For the majority of Harry Watkin’s life, there were no unions and no protections, particularly for actors. In late 1849 and early 1850, Harry frequently mentions William Evans Burton’s predilection for shutting down his Philadelphia theater with no remuneration for the actors. Even a contract could be violated for management’s needs. On May 23rd, Harry writes about a note put up in a Baltimore green room, directed at himself, complaining that any actor refusing any part would be terminated. Though the roles in question were against his contract, Harry relents, “more for money than reputation.” It’s a shame that Harry felt this was his only choice, but without any kind of pay guarantee or union protection, his options were obey or lose his job. As he’d spent the beginning of the year unemployed, Harry needed this engagement.

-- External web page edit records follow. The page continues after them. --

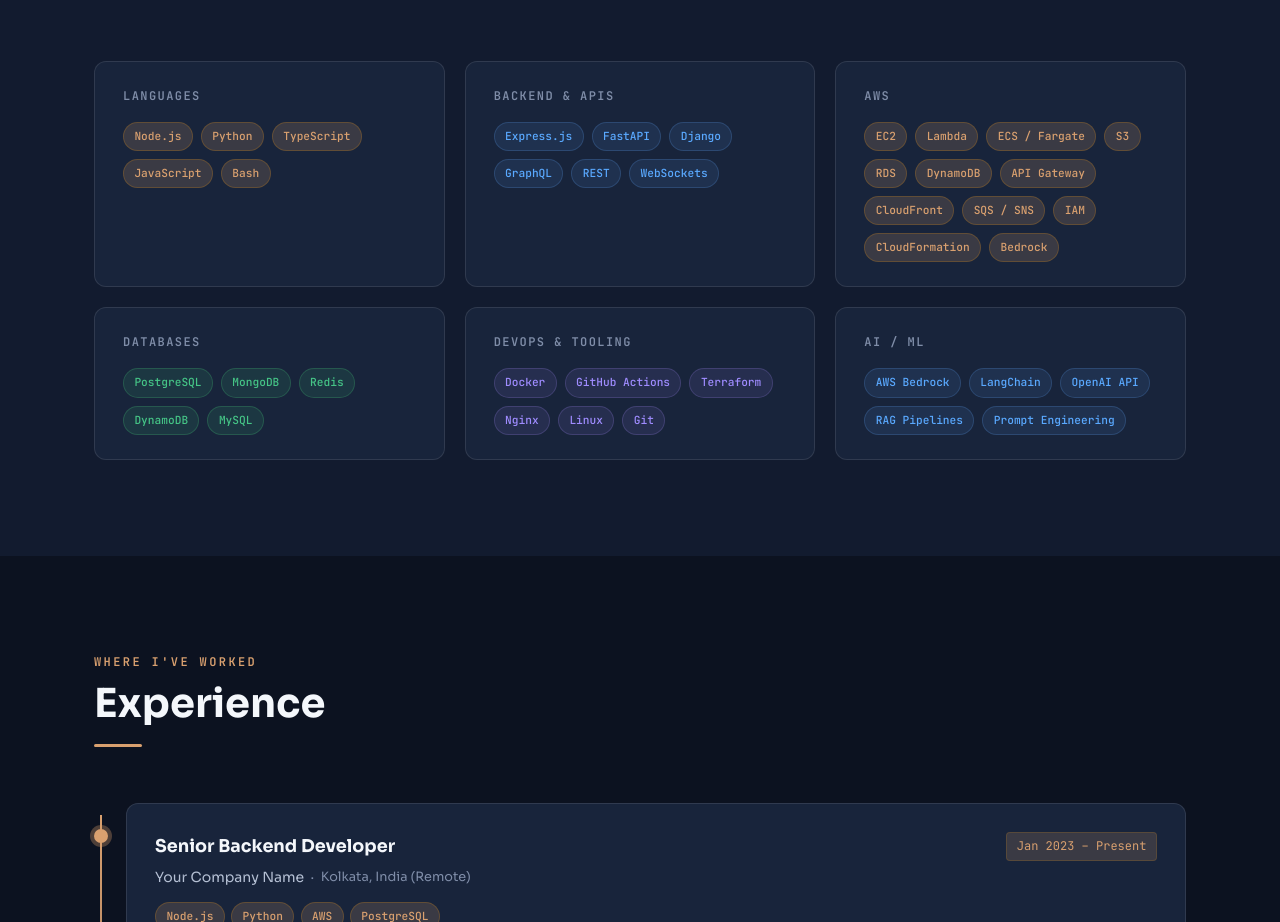
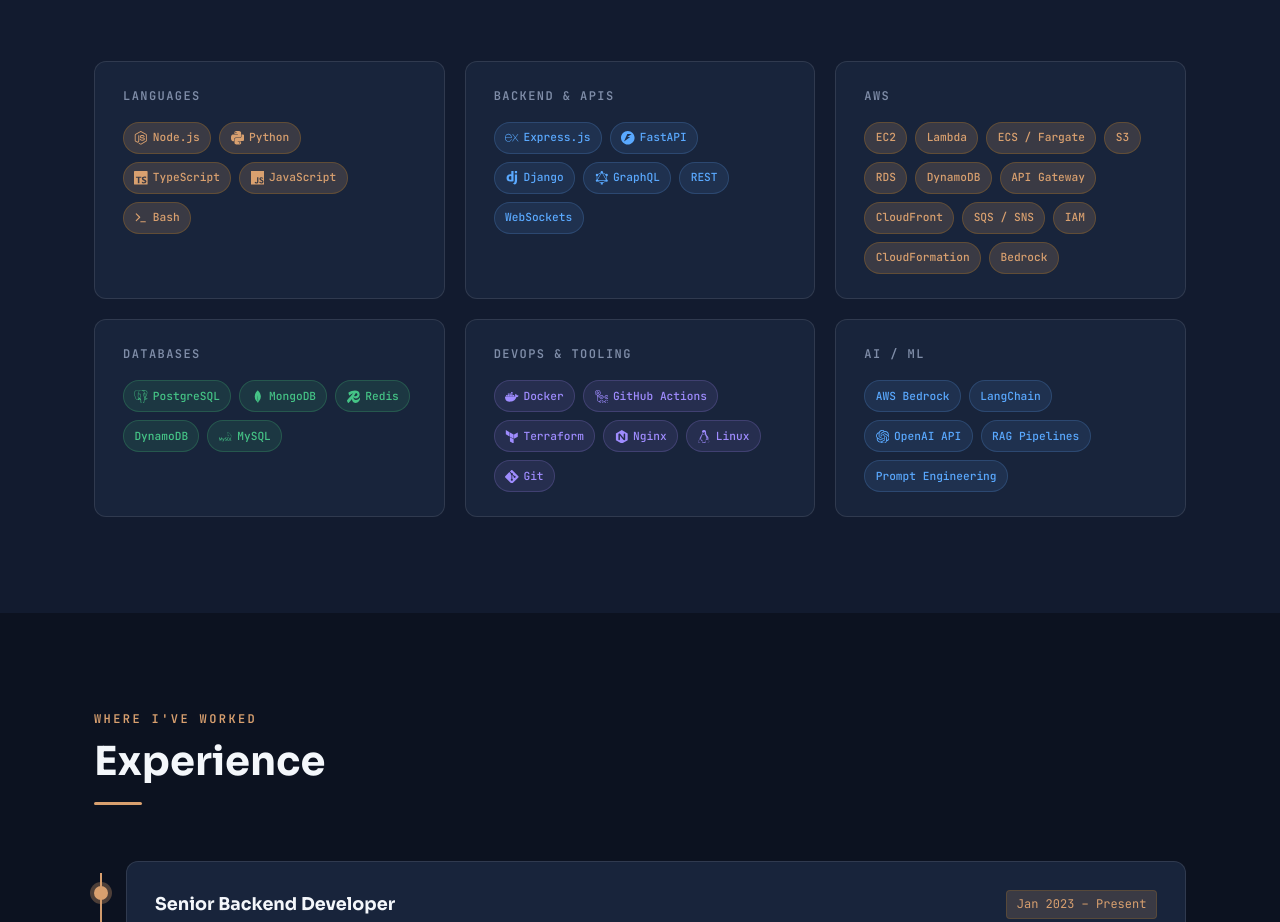
Before and after one commit to soumyadeepdutta/soumyadeepdutta.github.io, a React (Vite) app: page / in a window 1280 px wide. Shown: the part 1062-1984 px from the top of the page. Built offline with nearby package versions, Linux system fonts and the light colour scheme.

Commit message:
feat: add react-icons for skills representation and update skills data structure

```diff
--- a/package.json
+++ b/package.json
@@ -10,7 +10,8 @@
   },
   "dependencies": {
     "react": "^18.3.1",
-    "react-dom": "^18.3.1"
+    "react-dom": "^18.3.1",
+    "react-icons": "^5.6.0"
   },
   "devDependencies": {
     "@vitejs/plugin-react": "^4.2.1",
--- a/src/components/Skills.jsx
+++ b/src/components/Skills.jsx
@@ -1,3 +1,25 @@
+import { FiTerminal } from 'react-icons/fi'
+import {
+  SiDjango,
+  SiDocker,
+  SiExpress,
+  SiFastapi,
+  SiGit,
+  SiGithubactions,
+  SiGraphql,
+  SiJavascript,
+  SiLinux,
+  SiMongodb,
+  SiMysql,
+  SiNginx,
+  SiNodedotjs,
+  SiOpenai,
+  SiPostgresql,
+  SiPython,
+  SiRedis,
+  SiTerraform,
+  SiTypescript,
+} from 'react-icons/si'
 import { skills } from '../data/skills'
 import styles from './Skills.module.css'
 
@@ -6,6 +28,29 @@
   blue:   'tag tag-blue',
   green:  'tag tag-green',
   purple: 'tag tag-purple',
+}
+
+const ICON_MAP = {
+  bash: FiTerminal,
+  django: SiDjango,
+  docker: SiDocker,
+  express: SiExpress,
+  fastapi: SiFastapi,
+  git: SiGit,
+  githubactions: SiGithubactions,
+  graphql: SiGraphql,
+  javascript: SiJavascript,
+  linux: SiLinux,
+  mongodb: SiMongodb,
+  mysql: SiMysql,
+  nginx: SiNginx,
+  nodejs: SiNodedotjs,
+  openai: SiOpenai,
+  postgresql: SiPostgresql,
+  python: SiPython,
+  redis: SiRedis,
+  terraform: SiTerraform,
+  typescript: SiTypescript,
 }
 
 export default function Skills() {
@@ -29,11 +74,16 @@
             >
               <h3 className={styles.catTitle}>{cat.category}</h3>
               <div className={styles.tags}>
-                {cat.items.map(item => (
-                  <span key={item} className={COLOR_MAP[cat.color] || 'tag'}>
-                    {item}
-                  </span>
-                ))}
+                {cat.items.map(item => {
+                  const Icon = item.icon ? ICON_MAP[item.icon] : null
+
+                  return (
+                    <span key={item.label} className={`${COLOR_MAP[cat.color] || 'tag'} ${styles.skillTag}`}>
+                      {Icon ? <Icon className={styles.skillIcon} aria-hidden="true" /> : null}
+                      <span className={styles.skillLabel}>{item.label}</span>
+                    </span>
+                  )
+                })}
               </div>
             </div>
           ))}
--- a/src/components/Skills.module.css
+++ b/src/components/Skills.module.css
@@ -32,3 +32,18 @@
   flex-wrap: wrap;
   gap: 0.5rem;
 }
+
+.skillTag {
+  min-height: 2rem;
+  padding-inline: 0.8rem;
+}
+
+.skillIcon {
+  flex: 0 0 auto;
+  font-size: 0.85rem;
+}
+
+.skillLabel {
+  display: inline-flex;
+  align-items: center;
+}
--- a/src/data/skills.js
+++ b/src/data/skills.js
@@ -2,35 +2,82 @@
  * Skills data.
  * Each category renders as a row of badge chips.
  */
+const skill = (label, icon = null) => ({ label, icon })
+
 export const skills = [
   {
     category: 'Languages',
     color: 'accent',
-    items: ['Node.js', 'Python', 'TypeScript', 'JavaScript', 'Bash'],
+    items: [
+      skill('Node.js', 'nodejs'),
+      skill('Python', 'python'),
+      skill('TypeScript', 'typescript'),
+      skill('JavaScript', 'javascript'),
+      skill('Bash', 'bash'),
+    ],
   },
   {
     category: 'Backend & APIs',
     color: 'blue',
-    items: ['Express.js', 'FastAPI', 'Django', 'GraphQL', 'REST', 'WebSockets'],
+    items: [
+      skill('Express.js', 'express'),
+      skill('FastAPI', 'fastapi'),
+      skill('Django', 'django'),
+      skill('GraphQL', 'graphql'),
+      skill('REST'),
+      skill('WebSockets'),
+    ],
   },
   {
     category: 'AWS',
     color: 'accent',
-    items: ['EC2', 'Lambda', 'ECS / Fargate', 'S3', 'RDS', 'DynamoDB', 'API Gateway', 'CloudFront', 'SQS / SNS', 'IAM', 'CloudFormation', 'Bedrock'],
+    items: [
+      skill('EC2'),
+      skill('Lambda'),
+      skill('ECS / Fargate'),
+      skill('S3'),
+      skill('RDS'),
+      skill('DynamoDB'),
+      skill('API Gateway'),
+      skill('CloudFront'),
+      skill('SQS / SNS'),
+      skill('IAM'),
+      skill('CloudFormation'),
+      skill('Bedrock'),
+    ],
   },
   {
     category: 'Databases',
     color: 'green',
-    items: ['PostgreSQL', 'MongoDB', 'Redis', 'DynamoDB', 'MySQL'],
+    items: [
+      skill('PostgreSQL', 'postgresql'),
+      skill('MongoDB', 'mongodb'),
+      skill('Redis', 'redis'),
+      skill('DynamoDB'),
+      skill('MySQL', 'mysql'),
+    ],
   },
   {
     category: 'DevOps & Tooling',
     color: 'purple',
-    items: ['Docker', 'GitHub Actions', 'Terraform', 'Nginx', 'Linux', 'Git'],
+    items: [
+      skill('Docker', 'docker'),
+      skill('GitHub Actions', 'githubactions'),
+      skill('Terraform', 'terraform'),
+      skill('Nginx', 'nginx'),
+      skill('Linux', 'linux'),
+      skill('Git', 'git'),
+    ],
   },
   {
     category: 'AI / ML',
     color: 'blue',
-    items: ['AWS Bedrock', 'LangChain', 'OpenAI API', 'RAG Pipelines', 'Prompt Engineering'],
+    items: [
+      skill('AWS Bedrock'),
+      skill('LangChain'),
+      skill('OpenAI API', 'openai'),
+      skill('RAG Pipelines'),
+      skill('Prompt Engineering'),
+    ],
   },
 ]
```
Also changed, not shown: 1 other file (tests, documents, lock files or other folders).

Without unions, the only recourse for a sick or out of work actor was to borrow money or to stage a benefit performance. When he was working steadily, Harry frequently lent money to struggling actors, only to then spend chunks of the diary complaining about the lack of repayment. He also participated in benefits, which required him to take a reduced salary so that the box office receipts from the performance could go to support the actor for whom the benefit was staged. This tradition lives on, in a somewhat altered form, in special Monday and Sunday night performances staged for the benefit of The Actors Fund, a charity that supports the entire theatrical community via free clinics and health care, job placement and training, and housing for the elderly.

The stagehands formed the first formal theatrical unions, calling their first strike in 1888 with the goal of obtaining a dollar per show and fifty cents per load in and load out. Actors would not formerly unionize until December 12, 1912 when Actors Equity was officially formed. Too late for Harry, but the improvements for actors made by the union are mapped out in the Actors Equity timeline.

So today, actors (and everyone else) are paid better to work the holidays. But Harry does still have it right – while some additional renumeration is there now, we " are made to suffer for others' amusements, filling manager's purses." After all, what other week in the year does Wicked make over $3 million?